Three Questions For Christian Trimmer: Advice For Young Writers, Ben Clanton and SIMON’S NEW BED
In addition to being a debut picture book author, Christian Trimmer is an editor at Simon & Schuster Books for Young Readers. I love his enthusiasm for kidlit/YA on his Twitter feed, plus he’s edited some pretty amazing books. Like THE DEATH AND LIFE OF ZEBULON FINCH by Daniel Kraus (here’s what I posted about the book), which comes out from S&S BFYR this October.
You can find Christian Trimmer on Twitter at @MisterTrimmer, his website at Christiantrimmer.com and the Simon & Schuster BFYR team page.
Synopsis of SIMON’S NEW BED, written by Christian Trimmer and illustrated by Melissa van der Paardt:
“After a lazy afternoon of watching cat and dog videos, I was inspired to write this harrowing tale of the deep-rooted tension that exists between siblings. Much like Cal and Aron Trask or the daughters of King Lear, Simon and Miss Adora Belle are in a never-ending battle for supremacy. Also, cats stealing dog beds!”
Q. Could you please take a photo of something in your office and tell us the story behind it?
I’m a huge Ben Clanton fan.

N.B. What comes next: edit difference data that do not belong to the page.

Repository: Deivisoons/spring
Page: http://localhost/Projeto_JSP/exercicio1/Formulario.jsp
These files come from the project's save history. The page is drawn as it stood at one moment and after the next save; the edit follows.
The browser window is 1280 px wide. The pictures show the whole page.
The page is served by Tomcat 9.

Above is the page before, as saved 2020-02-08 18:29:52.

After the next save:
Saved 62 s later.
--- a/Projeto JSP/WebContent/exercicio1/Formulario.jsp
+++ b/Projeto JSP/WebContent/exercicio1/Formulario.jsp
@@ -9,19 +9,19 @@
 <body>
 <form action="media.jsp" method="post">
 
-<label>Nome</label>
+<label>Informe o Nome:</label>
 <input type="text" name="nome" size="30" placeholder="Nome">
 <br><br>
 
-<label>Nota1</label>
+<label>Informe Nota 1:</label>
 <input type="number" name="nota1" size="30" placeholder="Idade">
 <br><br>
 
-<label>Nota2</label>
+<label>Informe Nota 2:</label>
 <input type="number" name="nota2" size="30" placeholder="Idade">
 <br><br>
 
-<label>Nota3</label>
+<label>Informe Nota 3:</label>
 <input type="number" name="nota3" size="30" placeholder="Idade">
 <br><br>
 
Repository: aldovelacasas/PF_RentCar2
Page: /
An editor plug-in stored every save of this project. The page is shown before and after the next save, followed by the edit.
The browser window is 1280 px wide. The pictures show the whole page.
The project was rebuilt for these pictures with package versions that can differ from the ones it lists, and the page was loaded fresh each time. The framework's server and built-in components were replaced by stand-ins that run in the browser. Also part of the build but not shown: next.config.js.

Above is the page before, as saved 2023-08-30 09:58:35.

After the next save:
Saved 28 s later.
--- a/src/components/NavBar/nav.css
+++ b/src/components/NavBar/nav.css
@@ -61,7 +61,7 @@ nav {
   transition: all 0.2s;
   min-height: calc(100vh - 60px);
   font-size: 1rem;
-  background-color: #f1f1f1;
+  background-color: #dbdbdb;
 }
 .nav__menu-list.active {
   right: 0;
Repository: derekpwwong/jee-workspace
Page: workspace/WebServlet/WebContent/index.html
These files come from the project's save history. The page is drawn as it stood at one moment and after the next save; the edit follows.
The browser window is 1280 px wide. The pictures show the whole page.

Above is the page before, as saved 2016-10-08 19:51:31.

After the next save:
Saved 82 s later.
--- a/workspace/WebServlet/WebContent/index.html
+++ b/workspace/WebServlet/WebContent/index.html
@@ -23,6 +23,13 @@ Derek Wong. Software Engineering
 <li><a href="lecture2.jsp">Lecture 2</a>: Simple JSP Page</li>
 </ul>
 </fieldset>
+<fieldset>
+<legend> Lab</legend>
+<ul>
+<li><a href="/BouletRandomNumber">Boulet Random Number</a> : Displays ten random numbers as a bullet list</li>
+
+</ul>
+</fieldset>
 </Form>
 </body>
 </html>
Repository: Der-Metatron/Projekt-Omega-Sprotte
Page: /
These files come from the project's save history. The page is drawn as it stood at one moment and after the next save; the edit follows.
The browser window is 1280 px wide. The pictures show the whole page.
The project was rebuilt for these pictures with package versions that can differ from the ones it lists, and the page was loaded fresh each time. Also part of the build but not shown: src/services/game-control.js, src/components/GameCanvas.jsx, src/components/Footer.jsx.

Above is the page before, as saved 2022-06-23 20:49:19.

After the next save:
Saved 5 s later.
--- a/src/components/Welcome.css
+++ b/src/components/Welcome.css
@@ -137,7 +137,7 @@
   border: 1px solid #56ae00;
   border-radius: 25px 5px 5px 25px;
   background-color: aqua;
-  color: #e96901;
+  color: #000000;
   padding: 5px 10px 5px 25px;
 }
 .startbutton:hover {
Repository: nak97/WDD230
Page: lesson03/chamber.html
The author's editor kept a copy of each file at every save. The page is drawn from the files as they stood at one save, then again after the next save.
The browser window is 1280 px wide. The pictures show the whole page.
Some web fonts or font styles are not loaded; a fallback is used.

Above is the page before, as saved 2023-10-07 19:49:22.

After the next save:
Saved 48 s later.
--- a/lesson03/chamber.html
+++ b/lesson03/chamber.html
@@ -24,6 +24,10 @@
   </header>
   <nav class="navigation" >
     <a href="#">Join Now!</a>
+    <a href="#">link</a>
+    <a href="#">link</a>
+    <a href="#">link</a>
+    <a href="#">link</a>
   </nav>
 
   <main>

Simon & Schuster Books for Young Readers recently published his Something Extraordinary, which I was very fortunate to inherit from Julia Maguire (who is now at Random House). Ben’s stories are so sweet and playful, and his art is wonderfully expressive. He and I are working on a bunch more books together. He happened to be in New York for BEA this year, and we hung out at the Art Auction. He had donated a fantastic piece to the auction, and I put in a bid on it—I was desperate for more original art for my office, specifically Ben Clanton art. Ben saw my name on the sheet, and he was all, “Christian, you really don’t have to do that” to which I responded, “Ben, I want to do it” and he said, “I mean, you really don’t have to do that.” I thought he was just being modest or shy. At the last minute, someone outbid me. But as it turns out, which I discovered when we met at the S & S offices the next day, he had packed a different piece from the same series—this one—for me. All together now: Awwww!
Q. What advice do you have for young writers?
1. Be nice. To everyone.
I know that this is advice you give to a small child, but it’s really applicable when you’re an aspiring writer. Because when it’s time for your book to come out, the book that you’ve spent years perfecting, the story you’ve cried over and on, the manuscript that represents everything good about your mind and soul…you want people to think of you fondly. Because when people like you, they want to support you. So maybe they buy your book. Maybe they talk about your book with their teacher friends. Maybe they share your Facebook status update. More than that, you never know from where the next great opportunity is going to come. As an example, I recently ran into this restaurant manager that I’ve known for a couple of years. He’s a great guy and so good at his job, and I’m always happy to see him. This most recent time, I mentioned that my debut book, Simon’s New Bed, was about to come out. He was so genuinely excited for me, and not only that, he reached out to his mom who oversees the nursery division at one of the best schools in New York. Now, I’m scheduled to read to her students in October!
2. Everyone has her/his own path.
It’s easy to get overwhelmed in our glorious industry. Advice is flying at you from every direction, advice from editors and agents and other writers, published and not. But it’s important to regularly remind yourself that this is your journey, and it’s not going to look like anyone else’s. For a long time, despite hungering to create something, I resisted writing. As a book editor, I’m surrounded daily by gifted writers, many of whom have studied the craft for years, who have masters degrees, who have written for TV shows, who have won awards. I often thought, Don’t bother. Leave it to the real professionals. But something clicked one day, this acceptance that I had something worthwhile to say. So I finally took the chance. And I sold the first picture book manuscript I wrote, and then the second, and then the third. I still have moments of insecurity, but I’m getting better. So, listen to the advice that others are giving you and take the advice that makes sense to you. Then, go create!
Q. What are you excited about right now?
My Fall 2015 list is AWESOME. I’m, of course, excited for all of those books, which you can find here. But I’d like to single out a novel that my colleague Ruta Rimas is editing called The Way I Used to Be. It’s by Amber Smith, and it’s beautiful and devastating and empowering. It comes out this March.
For more insights from book creators, see my Inkygirl Interview Archives and Advice For Young Writers And Illustrators From Book Creators.